■ TASK INSTRUCTIONS
Scan the records for lines with the word "nhận", and copy every such line.

(Structured diff data)
####

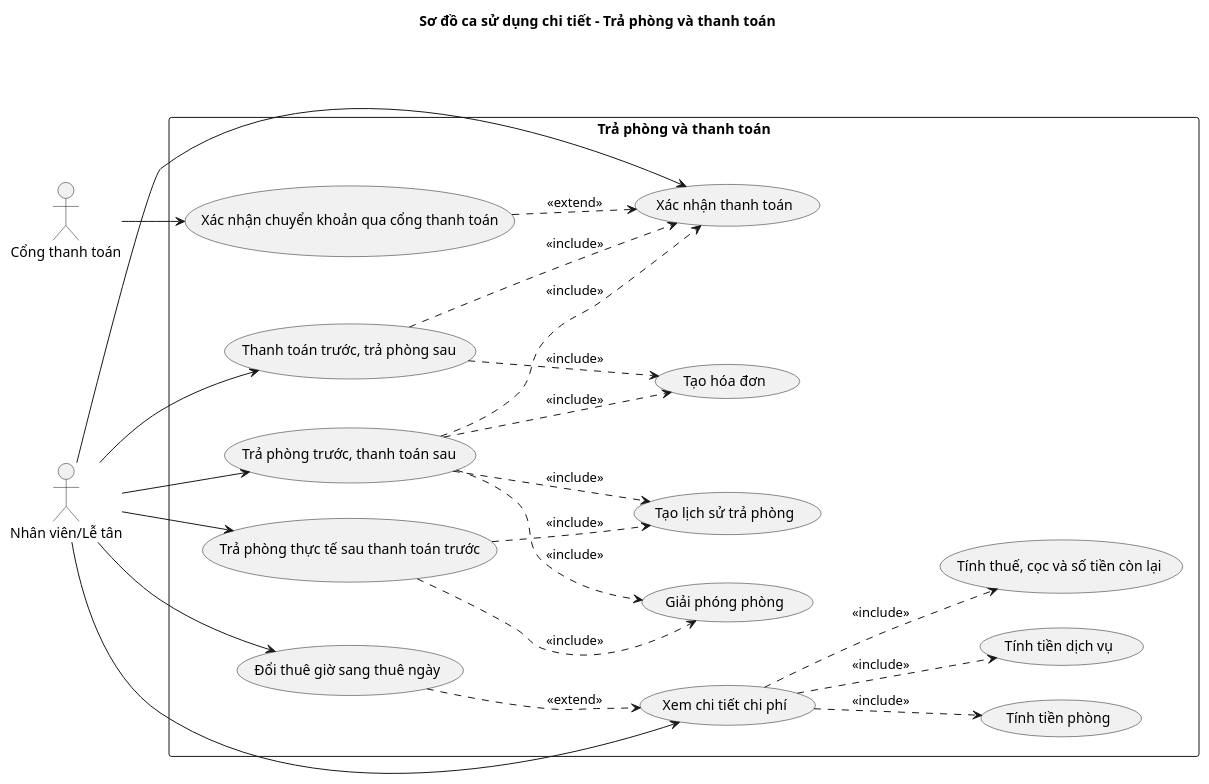
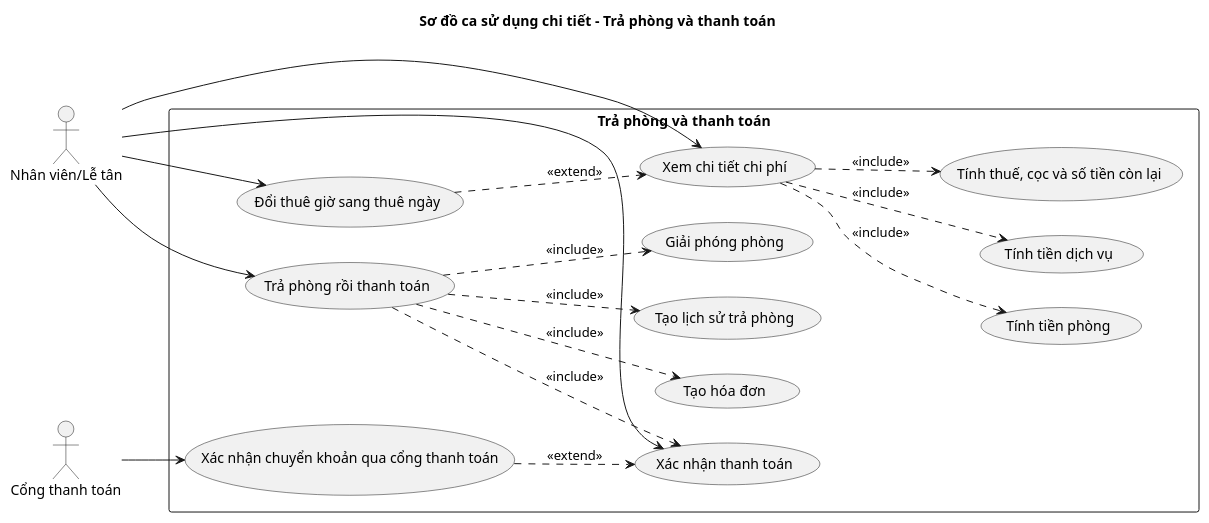
Before and after one commit to hieud3663/UHotel: the diagram in docs/uml/plantuml/usecase/UseCase_CheckOutPayment.puml, drawn with PlantUML. The commit also changed 48 other files, not shown here.

First line of the commit message:
feat(docs,ui): unify checkout flow diagrams and refresh branding visuals

```diff
--- a/docs/uml/plantuml/usecase/UseCase_CheckOutPayment.puml
+++ b/docs/uml/plantuml/usecase/UseCase_CheckOutPayment.puml
@@ -1,46 +1,38 @@
 @startuml UseCase_CheckOutPayment
 left to right direction
 skinparam shadowing false
 title Sơ đồ ca sử dụng chi tiết - Trả phòng và thanh toán
 
 actor "Nhân viên/Lễ tân" as Staff
 actor "Cổng thanh toán" as Gateway
 
 rectangle "Trả phòng và thanh toán" {
   usecase "Xem chi tiết chi phí" as UC_Details
   usecase "Tính tiền phòng" as UC_RoomFee
   usecase "Tính tiền dịch vụ" as UC_ServiceFee
   usecase "Tính thuế, cọc và số tiền còn lại" as UC_Total
   usecase "Đổi thuê giờ sang thuê ngày" as UC_Convert
-  usecase "Trả phòng trước, thanh toán sau" as UC_CheckoutThenPay
-  usecase "Thanh toán trước, trả phòng sau" as UC_PayThenCheckout
+  usecase "Trả phòng rồi thanh toán" as UC_CheckoutThenPay
   usecase "Xác nhận thanh toán" as UC_Confirm
   usecase "Xác nhận chuyển khoản qua cổng thanh toán" as UC_Webhook
-  usecase "Trả phòng thực tế sau thanh toán trước" as UC_ActualCheckout
   usecase "Tạo hóa đơn" as UC_Invoice
   usecase "Tạo lịch sử trả phòng" as UC_History
   usecase "Giải phóng phòng" as UC_FreeRoom
 }
 
 Staff --> UC_Details
 Staff --> UC_Convert
 Staff --> UC_CheckoutThenPay
-Staff --> UC_PayThenCheckout
 Staff --> UC_Confirm
-Staff --> UC_ActualCheckout
 Gateway --> UC_Webhook
 
 UC_Details ..> UC_RoomFee : <<include>>
 UC_Details ..> UC_ServiceFee : <<include>>
 UC_Details ..> UC_Total : <<include>>
 UC_CheckoutThenPay ..> UC_Invoice : <<include>>
 UC_CheckoutThenPay ..> UC_History : <<include>>
 UC_CheckoutThenPay ..> UC_FreeRoom : <<include>>
 UC_CheckoutThenPay ..> UC_Confirm : <<include>>
-UC_PayThenCheckout ..> UC_Invoice : <<include>>
-UC_PayThenCheckout ..> UC_Confirm : <<include>>
-UC_ActualCheckout ..> UC_History : <<include>>
-UC_ActualCheckout ..> UC_FreeRoom : <<include>>
 UC_Webhook ..> UC_Confirm : <<extend>>
 UC_Convert ..> UC_Details : <<extend>>
 @enduml
```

####

■ SOLUTION BELOW
   usecase "Xác nhận thanh toán" as UC_Confirm
   usecase "Xác nhận chuyển khoản qua cổng thanh toán" as UC_Webhook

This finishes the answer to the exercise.